One obvious consequence of the ruling is that this may embolden conservatives in Texas and other states to try to erode the 2015 legalization of same sex marriage through suits similar to this one. “Today’s abnegation by the nation’s highest court opens the door for an onslaught of challenges to the rights of LGBTQ people at every step,” said Sarah Kate Ellis (via ABC News), President and CEO of the civil rights group GLAAD. She added that the Supreme Court “has just let an alarming ruling by the Texas Supreme Court stand which plainly undercuts the rights of married same-sex couples.”
That said, this isn’t a closed and shut case. The Supreme Court’s decision only allows Texas to continue denying spousal benefits, but doesn’t make a broader call about whether spousal benefits are definitively a part of marriages, whether they be gay or straight. Texas would like to see that decision ultimately left up to individual states, meaning that states with religious freedom laws on the books could deny same sex couples spousal benefits while more liberal and inclusive states could make their own legislation accordingly.

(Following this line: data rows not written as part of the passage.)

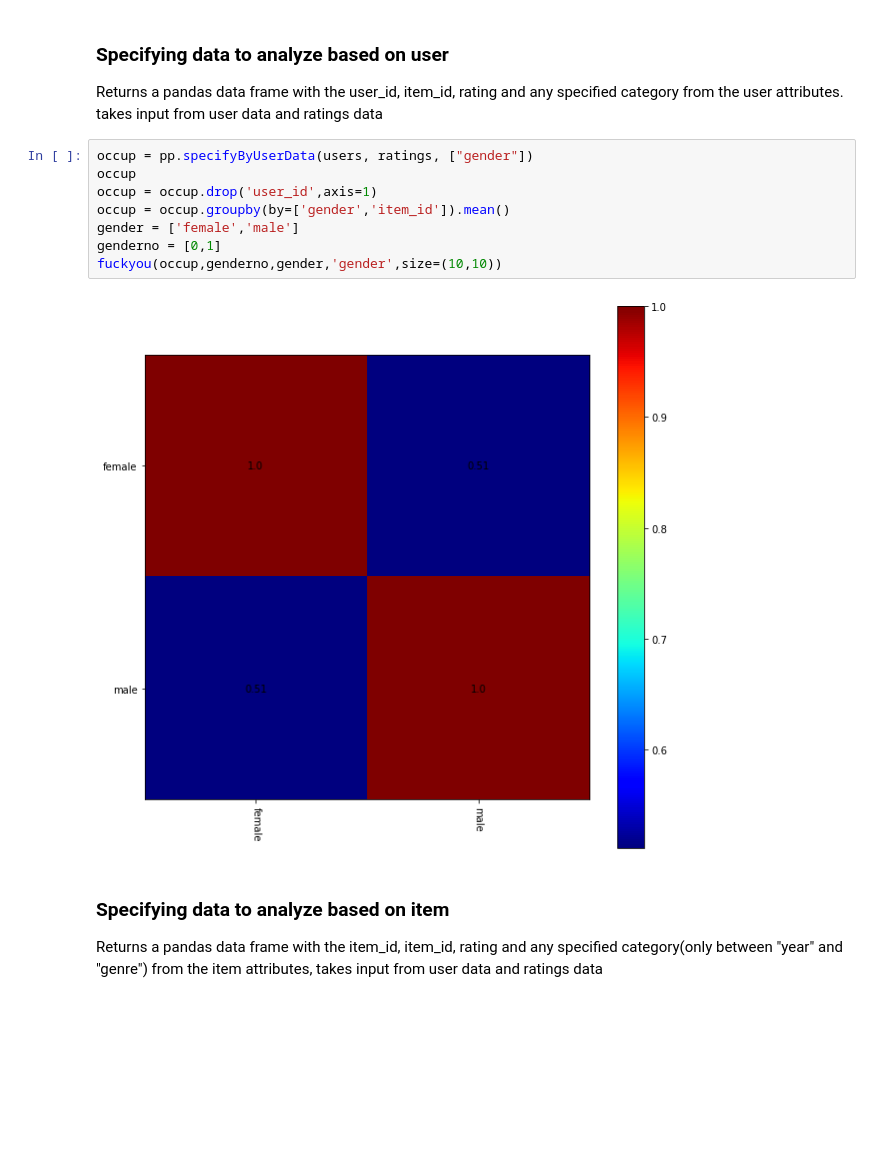
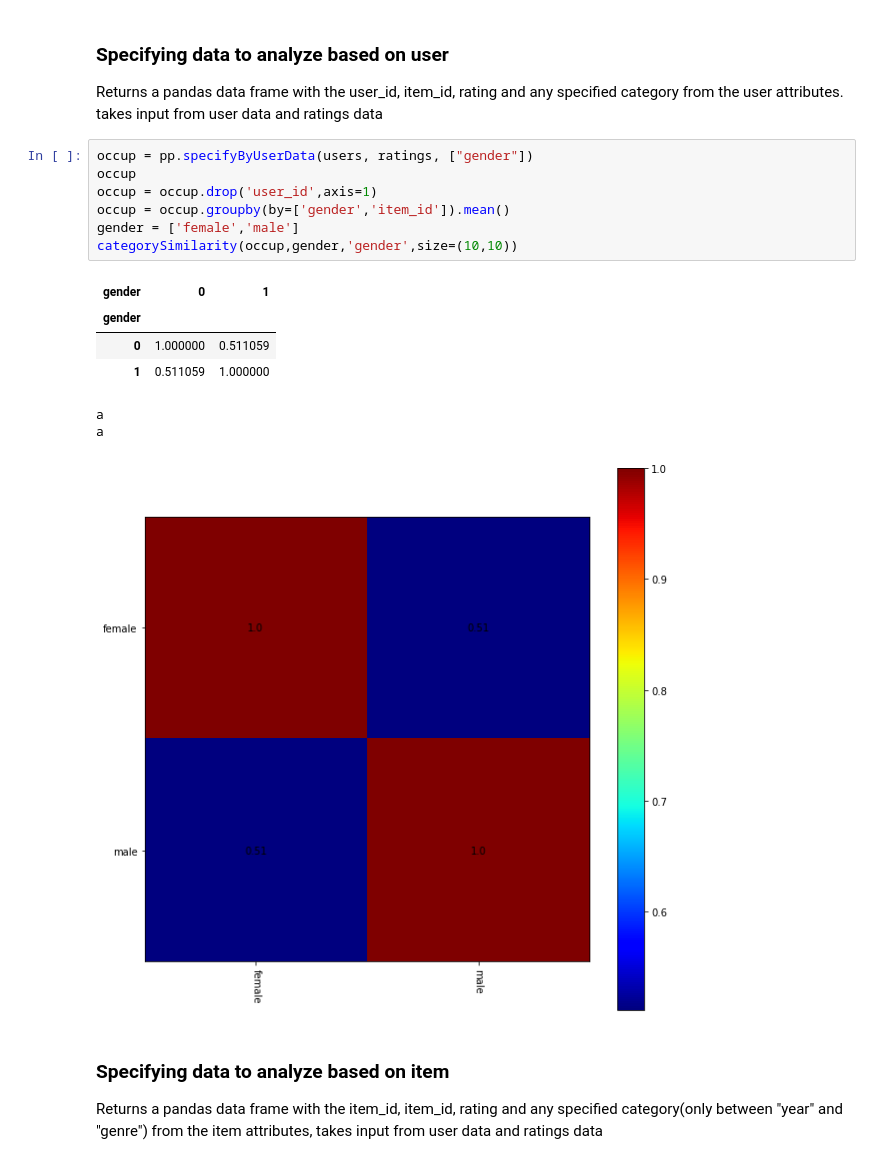
Before and after one commit to Xevenst/MovLensDataSet, a Jupyter notebook: preprocessingEx.ipynb, the cells around one changed output. Cells and saved outputs as stored; diff of their text form; blank space fills up the shorter version.

```diff
--- a/preprocessingEx.ipynb
+++ b/preprocessingEx.ipynb
@@ -170,12 +193,17 @@ Returns a pandas data frame with the user_id, item_id, rating and any specified
 # %%
 occup = pp.specifyByUserData(users, ratings, ["gender"])
 occup
 occup = occup.drop('user_id',axis=1)
 occup = occup.groupby(by=['gender','item_id']).mean()
 gender = ['female','male']
-genderno = [0,1]
-fuckyou(occup,genderno,gender,'gender',size=(10,10))
+categorySimilarity(occup,gender,'gender',size=(10,10))
 # %% [output]
+| gender | 0 | 1 |
+| gender |  |  |
+| 0 | 1.000000 | 0.511059 |
+| 1 | 0.511059 | 1.000000 |
+a
+a
 [figure]
 # %% [markdown]
 <h3>Specifying data to analyze based on item</h3>
```
Also changed, not shown: parts of 7 cells of this notebook, 1 other file.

On the other hand, this ruling is a now a significant precedent that could be used to determine the outcome of future battles over spousal benefits. Conservative attorney Jared Woodfell, who was involved in the Texas suit, called the result “a nice early Christmas present.” However, this issue is far from resolved, and it may be one that returns not only to lower courts but to the Supreme Court in a different form at a later date.
(Via ABC News)